Aim of the task
Only certain lines below are wanted: those starting at the line containing "Also changed, not shown: 1273" and ending at the line containing "Also changed, not shown: 4 other files.", both included, each retyped exactly.

(Excerpts from a dataset)
__________

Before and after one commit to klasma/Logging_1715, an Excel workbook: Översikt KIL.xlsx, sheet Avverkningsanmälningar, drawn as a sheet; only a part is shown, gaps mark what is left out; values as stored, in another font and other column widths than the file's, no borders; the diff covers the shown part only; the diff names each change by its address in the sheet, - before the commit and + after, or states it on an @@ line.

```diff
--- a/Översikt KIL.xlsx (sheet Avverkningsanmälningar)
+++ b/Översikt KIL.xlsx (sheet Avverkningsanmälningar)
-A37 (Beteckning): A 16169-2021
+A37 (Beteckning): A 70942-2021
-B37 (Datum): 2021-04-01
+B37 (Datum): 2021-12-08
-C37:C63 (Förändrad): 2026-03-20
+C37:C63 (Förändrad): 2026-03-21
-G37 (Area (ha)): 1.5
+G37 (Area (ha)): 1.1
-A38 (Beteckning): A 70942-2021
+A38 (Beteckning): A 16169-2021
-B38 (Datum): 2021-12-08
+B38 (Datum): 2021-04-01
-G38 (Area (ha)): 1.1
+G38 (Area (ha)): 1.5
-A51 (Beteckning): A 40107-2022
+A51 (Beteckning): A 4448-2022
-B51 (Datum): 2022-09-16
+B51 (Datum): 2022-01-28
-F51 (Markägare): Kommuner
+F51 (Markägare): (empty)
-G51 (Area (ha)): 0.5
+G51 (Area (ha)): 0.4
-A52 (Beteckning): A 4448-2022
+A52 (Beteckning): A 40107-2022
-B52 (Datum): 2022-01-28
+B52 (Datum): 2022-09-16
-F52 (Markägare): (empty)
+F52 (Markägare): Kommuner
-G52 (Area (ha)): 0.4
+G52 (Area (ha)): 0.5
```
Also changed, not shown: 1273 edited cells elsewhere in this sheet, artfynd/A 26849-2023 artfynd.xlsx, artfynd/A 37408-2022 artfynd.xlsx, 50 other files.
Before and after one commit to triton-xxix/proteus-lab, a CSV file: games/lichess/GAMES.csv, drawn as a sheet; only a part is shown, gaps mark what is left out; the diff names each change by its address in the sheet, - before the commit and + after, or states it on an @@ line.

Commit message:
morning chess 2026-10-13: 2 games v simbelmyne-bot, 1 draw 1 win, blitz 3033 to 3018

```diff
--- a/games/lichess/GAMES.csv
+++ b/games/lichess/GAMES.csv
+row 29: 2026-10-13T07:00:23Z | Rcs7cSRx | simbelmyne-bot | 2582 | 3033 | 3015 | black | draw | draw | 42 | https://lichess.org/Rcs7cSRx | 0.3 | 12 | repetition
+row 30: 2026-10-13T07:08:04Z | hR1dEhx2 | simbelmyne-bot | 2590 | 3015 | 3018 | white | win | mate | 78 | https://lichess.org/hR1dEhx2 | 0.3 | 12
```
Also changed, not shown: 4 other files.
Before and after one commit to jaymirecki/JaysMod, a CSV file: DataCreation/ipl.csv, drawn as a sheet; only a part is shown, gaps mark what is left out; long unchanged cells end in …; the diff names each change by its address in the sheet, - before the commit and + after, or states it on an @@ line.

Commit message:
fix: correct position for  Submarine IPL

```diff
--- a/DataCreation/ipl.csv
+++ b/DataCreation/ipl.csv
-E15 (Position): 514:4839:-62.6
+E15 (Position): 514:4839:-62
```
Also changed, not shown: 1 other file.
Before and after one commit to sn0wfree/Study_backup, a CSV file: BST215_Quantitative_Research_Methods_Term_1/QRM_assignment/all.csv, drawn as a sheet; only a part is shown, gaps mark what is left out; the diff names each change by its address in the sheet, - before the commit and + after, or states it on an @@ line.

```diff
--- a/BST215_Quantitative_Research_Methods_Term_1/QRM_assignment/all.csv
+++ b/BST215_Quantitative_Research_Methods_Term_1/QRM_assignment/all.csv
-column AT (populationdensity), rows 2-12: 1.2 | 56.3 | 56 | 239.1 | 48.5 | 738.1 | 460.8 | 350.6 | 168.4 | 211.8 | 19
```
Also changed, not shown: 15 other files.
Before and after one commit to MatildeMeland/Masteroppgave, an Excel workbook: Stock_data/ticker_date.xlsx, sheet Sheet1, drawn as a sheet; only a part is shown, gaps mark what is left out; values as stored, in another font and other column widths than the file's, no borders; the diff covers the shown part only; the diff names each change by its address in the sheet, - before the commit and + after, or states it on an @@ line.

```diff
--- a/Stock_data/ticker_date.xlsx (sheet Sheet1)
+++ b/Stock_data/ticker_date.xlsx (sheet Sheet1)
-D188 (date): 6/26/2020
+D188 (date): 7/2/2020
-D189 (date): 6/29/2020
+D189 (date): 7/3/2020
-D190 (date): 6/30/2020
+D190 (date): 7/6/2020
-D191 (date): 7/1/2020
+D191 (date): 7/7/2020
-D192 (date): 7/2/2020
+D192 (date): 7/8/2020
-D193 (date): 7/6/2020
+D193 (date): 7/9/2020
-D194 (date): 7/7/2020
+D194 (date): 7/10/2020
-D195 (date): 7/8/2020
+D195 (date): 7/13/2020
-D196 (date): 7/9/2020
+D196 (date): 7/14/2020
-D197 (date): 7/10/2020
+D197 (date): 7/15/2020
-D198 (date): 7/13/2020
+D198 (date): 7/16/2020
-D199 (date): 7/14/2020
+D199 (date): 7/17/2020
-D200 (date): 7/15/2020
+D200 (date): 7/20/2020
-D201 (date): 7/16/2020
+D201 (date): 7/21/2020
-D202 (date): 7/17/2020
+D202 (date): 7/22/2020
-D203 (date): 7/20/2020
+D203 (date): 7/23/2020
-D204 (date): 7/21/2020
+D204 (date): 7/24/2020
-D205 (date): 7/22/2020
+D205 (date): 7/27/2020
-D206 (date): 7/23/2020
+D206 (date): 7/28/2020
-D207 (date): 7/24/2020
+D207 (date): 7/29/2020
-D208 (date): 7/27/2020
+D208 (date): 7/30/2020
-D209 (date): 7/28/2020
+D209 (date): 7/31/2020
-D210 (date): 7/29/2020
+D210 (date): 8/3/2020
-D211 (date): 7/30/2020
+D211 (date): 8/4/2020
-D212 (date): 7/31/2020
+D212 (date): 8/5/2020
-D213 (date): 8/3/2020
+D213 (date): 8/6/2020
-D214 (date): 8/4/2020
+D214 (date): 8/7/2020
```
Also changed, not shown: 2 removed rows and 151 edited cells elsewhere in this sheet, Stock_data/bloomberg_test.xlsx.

__________

Exercise solution
Also changed, not shown: 1273 edited cells elsewhere in this sheet, artfynd/A 26849-2023 artfynd.xlsx, artfynd/A 37408-2022 artfynd.xlsx, 50 other files.
Before and after one commit to triton-xxix/proteus-lab, a CSV file: games/lichess/GAMES.csv, drawn as a sheet; only a part is shown, gaps mark what is left out; the diff names each change by its address in the sheet, - before the commit and + after, or states it on an @@ line.

Commit message:
morning chess 2026-10-13: 2 games v simbelmyne-bot, 1 draw 1 win, blitz 3033 to 3018

```diff
--- a/games/lichess/GAMES.csv
+++ b/games/lichess/GAMES.csv
+row 29: 2026-10-13T07:00:23Z | Rcs7cSRx | simbelmyne-bot | 2582 | 3033 | 3015 | black | draw | draw | 42 | https://lichess.org/Rcs7cSRx | 0.3 | 12 | repetition
+row 30: 2026-10-13T07:08:04Z | hR1dEhx2 | simbelmyne-bot | 2590 | 3015 | 3018 | white | win | mate | 78 | https://lichess.org/hR1dEhx2 | 0.3 | 12
```
Also changed, not shown: 4 other files.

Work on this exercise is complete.